I found this story very unnerving, the way it wove in a thread of mythos that was firmly grounded in fundamentalist Christianity and capitalism. I read it all in one gulp, almost breathless, so powerfully did it suck me in and drag me along.
Review of Bogi Takács, “The Size of a Barleycorn, Encased in Lead” in The Trans Space Octopus Congregation Stories, (Lethe Press, Inc., 2019): 195-198 — Purchase here. Reviewed by Sara L. Uckelman. (Read the review of the anthology.)
Content warning: Mentions of nuclear warfare.
The story itself reflects its title, being small, compact, and feeling almost as if it is made up out of little kernels itself. Much of the story is constructed out of quotes drawn from other sources, primarily from the Old Testament and the Talmud, translated by Takács and then woven together into a beautiful whole. It’s just so well-crafted and constructed, there is aesthetic pleasure alone from that level, on top of the enjoyment deriving from the actual story. I just loved this one, possibly my favorite of the volume.
(First published in Uncanny Magazine 15, 2017).
This makes 2/2 of Mohlere’s stories that I absolutely adored. She has such skill in picking out setting, character, and action with fine precise sentences, no unnecessary words, and constructed to drive straight into your emotional core. In this one, one emotion that kept being tapped was laughter — so many lines that caused me to burst out with it! For example:
“What a curious thing,” the goblin said. “Why would anyone create such an object and then use it only to be rude?”
But it was laughter tempered with the feeling that only comes with the satisfaction of a deep longing.
I can’t wait till I get to read more of her work.
Review of Bogi Takács, “Unifications” in The Trans Space Octopus Congregation Stories, (Lethe Press, Inc., 2019): 181-193 — Purchase here. Reviewed by Sara L. Uckelman. (Read the review of the anthology.)
As much as I enjoyed reading the collected published oeuvre of Takács, this story, original to this volume, excited me quite a bit. It’s the only one in the volume to not have a content warning, too.
It’s a story of a holy place, a hidden place, a place bound by rules that must not be broken, which Sára finds, and which she takes her friend Judit to see. But then Sára breaks the rules…
I found this to be quite a scary story, in that creeps-up-on-you-behind-your-back sort of unsettling terror. I loved it.
All too often, art has no — or not enough — place in science, both in science fiction and science fact.

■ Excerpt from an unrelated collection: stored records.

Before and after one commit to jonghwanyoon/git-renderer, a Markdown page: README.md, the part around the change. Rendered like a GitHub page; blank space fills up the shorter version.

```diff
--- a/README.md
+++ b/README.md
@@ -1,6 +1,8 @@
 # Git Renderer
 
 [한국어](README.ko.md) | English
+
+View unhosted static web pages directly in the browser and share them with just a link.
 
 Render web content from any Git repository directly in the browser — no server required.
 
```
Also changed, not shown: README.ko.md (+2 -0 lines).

In Dae’s SF story, the titular artist plays a central role: Karla Becker is the one who had the important breakthrough in crystallography, she’s the one that people know that value. But when she cannot replicate her breakthrough of two years ago, her single-minded experiments on the very same crystals end up costing her job. What role, then, can the artist play?
The story started off feeling like it was going to be rather depressing and hopeless, but it did not end that way. I loved the feeling of hope, that art, and life, is worth fighting for, that pervading the ending.
Jian is sailing west down the Tonghai river, “toward the asterism her ancestors called Tiger King”, in search of fresh water. It’s been fifty-eight days since she’s seen another person, and four hundred and eighty-six since she last saw a tellerite.
This was a quiet, reflective story of living in the aftermath of the worst parts of climate change. At times it was beautiful — phrases like “picking up the afterbirth of a hundred civilizations” really resonated with me — and at other times it was cold — not yet hopeless, but serving to remind the reader that the world Jian lives in could be our own in the future. Parts of it touched upon myth, and other parts were calmly pragmatic. I really enjoyed this one!